**Assigned task:** Would you write out the entries below word for word, omitting the pictures?

Segment Start: Source data

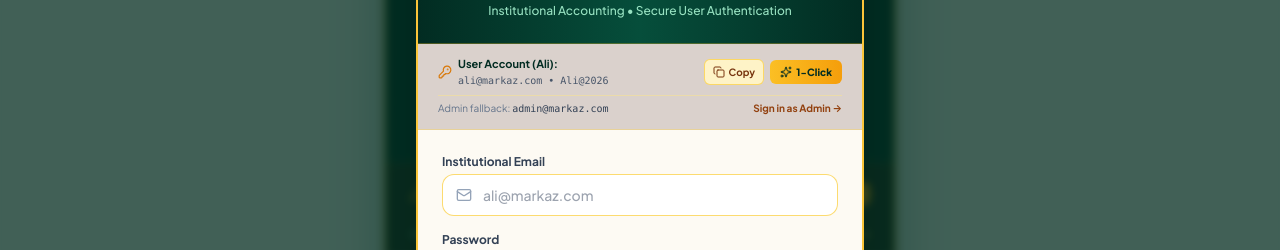
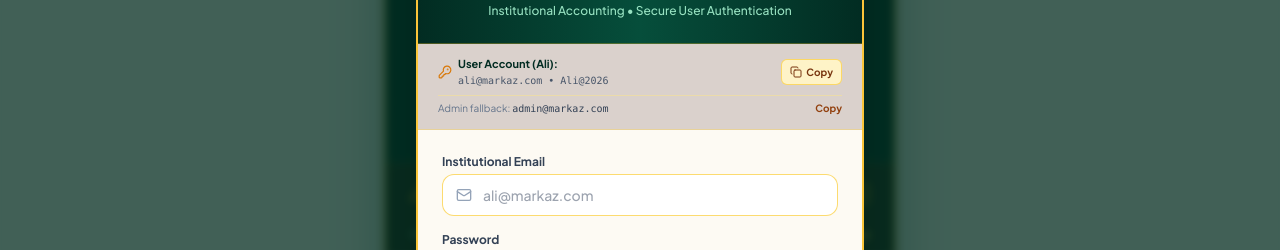
Before and after one commit to muhammad-hassaan-y2/jim-punjab-membership-forum, a Next.js app: page /dashboard/sheets in a window 1280 px wide. Both pictures are taken after a click on the button "Login". Shown: the part 242-492 px from the top of the page. Built offline with nearby package versions, Linux system fonts and the light colour scheme; no server answers; the database is empty; a web font is replaced by a local one.

Commit message:
Remove 1-click login buttons from DashboardAuthGate and AuthModal

```diff
--- a/src/components/AuthModal.tsx
+++ b/src/components/AuthModal.tsx
@@ -2,7 +2,7 @@
 
 import React, { useState } from 'react';
 import { useAuth } from '../context/AuthContext';
-import { X, Lock, Mail, ShieldCheck, ArrowRight, KeyRound, Sparkles, Copy, Check } from 'lucide-react';
+import { X, Lock, Mail, ShieldCheck, ArrowRight, KeyRound, Copy, Check } from 'lucide-react';
 
 export const AuthModal: React.FC = () => {
   const {
@@ -41,23 +41,6 @@
     } catch (err: any) {
       setIsLoading(false);
       setError(err?.message || 'Authentication failed. Please verify your credentials.');
-    }
-  };
-
-  const handleAutoFillAndLogin = async (fillEmail: string, fillPass: string) => {
-    setEmail(fillEmail);
-    setPassword(fillPass);
-    setIsLoading(true);
-    setError(null);
-    try {
-      await login(fillEmail, fillPass);
-      setIsLoading(false);
-      if (typeof window !== 'undefined' && window.location.pathname !== '/dashboard') {
-        window.location.href = '/dashboard';
-      }
-    } catch (err: any) {
-      setIsLoading(false);
-      setError(err?.message || 'Login failed');
     }
   };
 
@@ -120,24 +103,16 @@
                 {copied ? <Check className="w-3 h-3 text-emerald-700" /> : <Copy className="w-3 h-3" />}
                 <span>{copied ? 'Copied' : 'Copy'}</span>
               </button>
-              <button
-                type="button"
-                onClick={() => handleAutoFillAndLogin('ali@markaz.com', 'Ali@2026')}
-                className="px-2.5 py-1 rounded-md bg-gradient-to-r from-amber-400 to-amber-500 text-emerald-950 text-[10px] font-black shadow-xs hover:from-amber-300 hover:to-amber-400 flex items-center gap-1 cursor-pointer"
-              >
-                <Sparkles className="w-3 h-3 text-emerald-950" />
-                <span>1-Click</span>
-              </button>
             </div>
           </div>
           <div className="text-[10px] text-slate-500 flex justify-between pt-1 border-t border-amber-200/50">
             <span>Admin fallback: <span className="font-mono text-slate-700">admin@markaz.com</span></span>
             <button
               type="button"
-              onClick={() => handleAutoFillAndLogin('admin@markaz.com', 'Markaz@2026')}
+              onClick={() => handleCopyCredentials('admin@markaz.com', 'Markaz@2026')}
               className="text-amber-800 hover:underline font-bold cursor-pointer"
             >
-              Sign in as Admin &rarr;
+              Copy
             </button>
           </div>
         </div>
--- a/src/components/DashboardAuthGate.tsx
+++ b/src/components/DashboardAuthGate.tsx
@@ -2,7 +2,7 @@
 
 import React, { useState } from 'react';
 import { useAuth } from '../context/AuthContext';
-import { Lock, Mail, ShieldCheck, ArrowRight, KeyRound, Sparkles, Copy, Check } from 'lucide-react';
+import { Lock, Mail, ShieldCheck, ArrowRight, KeyRound, Copy, Check } from 'lucide-react';
 
 export const DashboardAuthGate: React.FC = () => {
   const { login } = useAuth();
@@ -31,20 +31,6 @@
     } catch (err: any) {
       setIsLoading(false);
       setError(err?.message || 'Authentication failed. Please verify your credentials.');
-    }
-  };
-
-  const handleAutoFillAndLogin = async (fillEmail: string, fillPass: string) => {
-    setEmail(fillEmail);
-    setPassword(fillPass);
-    setIsLoading(true);
-    setError(null);
-    try {
-      await login(fillEmail, fillPass);
-      setIsLoading(false);
-    } catch (err: any) {
-      setIsLoading(false);
-      setError(err?.message || 'Login failed');
     }
   };
 
@@ -141,14 +127,6 @@
                 {copied ? <Check className="w-3 h-3 text-emerald-300" /> : <Copy className="w-3 h-3" />}
                 <span>{copied ? 'Copied' : 'Copy'}</span>
               </button>
-              <button
-                type="button"
-                onClick={() => handleAutoFillAndLogin('ali@markaz.com', 'Ali@2026')}
-                className="px-3 py-1 rounded-lg bg-gradient-to-r from-amber-400 to-amber-500 text-emerald-950 text-[11px] font-black shadow-xs hover:from-amber-300 hover:to-amber-400 flex items-center gap-1 cursor-pointer transition-transform hover:scale-105"
-              >
-                <Sparkles className="w-3 h-3 text-emerald-950" />
-                <span>1-Click Login</span>
-              </button>
             </div>
           </div>
 
@@ -157,10 +135,10 @@
             <span>Also available: <span className="font-mono text-amber-200">admin@markaz.com</span> (<span className="font-mono">Markaz@2026</span>)</span>
             <button
               type="button"
-              onClick={() => handleAutoFillAndLogin('admin@markaz.com', 'Markaz@2026')}
+              onClick={() => handleCopyCredentials('admin@markaz.com', 'Markaz@2026')}
               className="text-amber-300 hover:underline cursor-pointer font-bold"
             >
-              Sign In as Admin &rarr;
+              Copy
             </button>
           </div>
         </div>
```
Also changed, not shown: 1 other file (tests, documents, lock files or other folders).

Segment End: Source data

**Exercise output:**
Before and after one commit to muhammad-hassaan-y2/jim-punjab-membership-forum, a Next.js app: page /dashboard/sheets in a window 1280 px wide. Both pictures are taken after a click on the button "Login". Shown: the part 242-492 px from the top of the page. Built offline with nearby package versions, Linux system fonts and the light colour scheme; no server answers; the database is empty; a web font is replaced by a local one.

Commit message:
Remove 1-click login buttons from DashboardAuthGate and AuthModal

```diff
--- a/src/components/AuthModal.tsx
+++ b/src/components/AuthModal.tsx
@@ -2,7 +2,7 @@
 
 import React, { useState } from 'react';
 import { useAuth } from '../context/AuthContext';
-import { X, Lock, Mail, ShieldCheck, ArrowRight, KeyRound, Sparkles, Copy, Check } from 'lucide-react';
+import { X, Lock, Mail, ShieldCheck, ArrowRight, KeyRound, Copy, Check } from 'lucide-react';
 
 export const AuthModal: React.FC = () => {
   const {
@@ -41,23 +41,6 @@
     } catch (err: any) {
       setIsLoading(false);
       setError(err?.message || 'Authentication failed. Please verify your credentials.');
-    }
-  };
-
-  const handleAutoFillAndLogin = async (fillEmail: string, fillPass: string) => {
-    setEmail(fillEmail);
-    setPassword(fillPass);
-    setIsLoading(true);
-    setError(null);
-    try {
-      await login(fillEmail, fillPass);
-      setIsLoading(false);
-      if (typeof window !== 'undefined' && window.location.pathname !== '/dashboard') {
-        window.location.href = '/dashboard';
-      }
-    } catch (err: any) {
-      setIsLoading(false);
-      setError(err?.message || 'Login failed');
     }
   };
 
@@ -120,24 +103,16 @@
                 {copied ? <Check className="w-3 h-3 text-emerald-700" /> : <Copy className="w-3 h-3" />}
                 <span>{copied ? 'Copied' : 'Copy'}</span>
               </button>
-              <button
-                type="button"
-                onClick={() => handleAutoFillAndLogin('ali@markaz.com', 'Ali@2026')}
-                className="px-2.5 py-1 rounded-md bg-gradient-to-r from-amber-400 to-amber-500 text-emerald-950 text-[10px] font-black shadow-xs hover:from-amber-300 hover:to-amber-400 flex items-center gap-1 cursor-pointer"
-              >
-                <Sparkles className="w-3 h-3 text-emerald-950" />
-                <span>1-Click</span>
-              </button>
             </div>
           </div>
           <div className="text-[10px] text-slate-500 flex justify-between pt-1 border-t border-amber-200/50">
             <span>Admin fallback: <span className="font-mono text-slate-700">admin@markaz.com</span></span>
             <button
               type="button"
-              onClick={() => handleAutoFillAndLogin('admin@markaz.com', 'Markaz@2026')}
+              onClick={() => handleCopyCredentials('admin@markaz.com', 'Markaz@2026')}
               className="text-amber-800 hover:underline font-bold cursor-pointer"
             >
-              Sign in as Admin &rarr;
+              Copy
             </button>
           </div>
         </div>
--- a/src/components/DashboardAuthGate.tsx
+++ b/src/components/DashboardAuthGate.tsx
@@ -2,7 +2,7 @@
 
 import React, { useState } from 'react';
 import { useAuth } from '../context/AuthContext';
-import { Lock, Mail, ShieldCheck, ArrowRight, KeyRound, Sparkles, Copy, Check } from 'lucide-react';
+import { Lock, Mail, ShieldCheck, ArrowRight, KeyRound, Copy, Check } from 'lucide-react';
 
 export const DashboardAuthGate: React.FC = () => {
   const { login } = useAuth();
@@ -31,20 +31,6 @@
     } catch (err: any) {
       setIsLoading(false);
       setError(err?.message || 'Authentication failed. Please verify your credentials.');
-    }
-  };
-
-  const handleAutoFillAndLogin = async (fillEmail: string, fillPass: string) => {
-    setEmail(fillEmail);
-    setPassword(fillPass);
-    setIsLoading(true);
-    setError(null);
-    try {
-      await login(fillEmail, fillPass);
-      setIsLoading(false);
-    } catch (err: any) {
-      setIsLoading(false);
-      setError(err?.message || 'Login failed');
     }
   };
 
@@ -141,14 +127,6 @@
                 {copied ? <Check className="w-3 h-3 text-emerald-300" /> : <Copy className="w-3 h-3" />}
                 <span>{copied ? 'Copied' : 'Copy'}</span>
               </button>
-              <button
-                type="button"
-                onClick={() => handleAutoFillAndLogin('ali@markaz.com', 'Ali@2026')}
-                className="px-3 py-1 rounded-lg bg-gradient-to-r from-amber-400 to-amber-500 text-emerald-950 text-[11px] font-black shadow-xs hover:from-amber-300 hover:to-amber-400 flex items-center gap-1 cursor-pointer transition-transform hover:scale-105"
-              >
-                <Sparkles className="w-3 h-3 text-emerald-950" />
-                <span>1-Click Login</span>
-              </button>
             </div>
           </div>
 
@@ -157,10 +135,10 @@
             <span>Also available: <span className="font-mono text-amber-200">admin@markaz.com</span> (<span className="font-mono">Markaz@2026</span>)</span>
             <button
               type="button"
-              onClick={() => handleAutoFillAndLogin('admin@markaz.com', 'Markaz@2026')}
+              onClick={() => handleCopyCredentials('admin@markaz.com', 'Markaz@2026')}
               className="text-amber-300 hover:underline cursor-pointer font-bold"
             >
-              Sign In as Admin &rarr;
+              Copy
             </button>
           </div>
         </div>
```
Also changed, not shown: 1 other file (tests, documents, lock files or other folders).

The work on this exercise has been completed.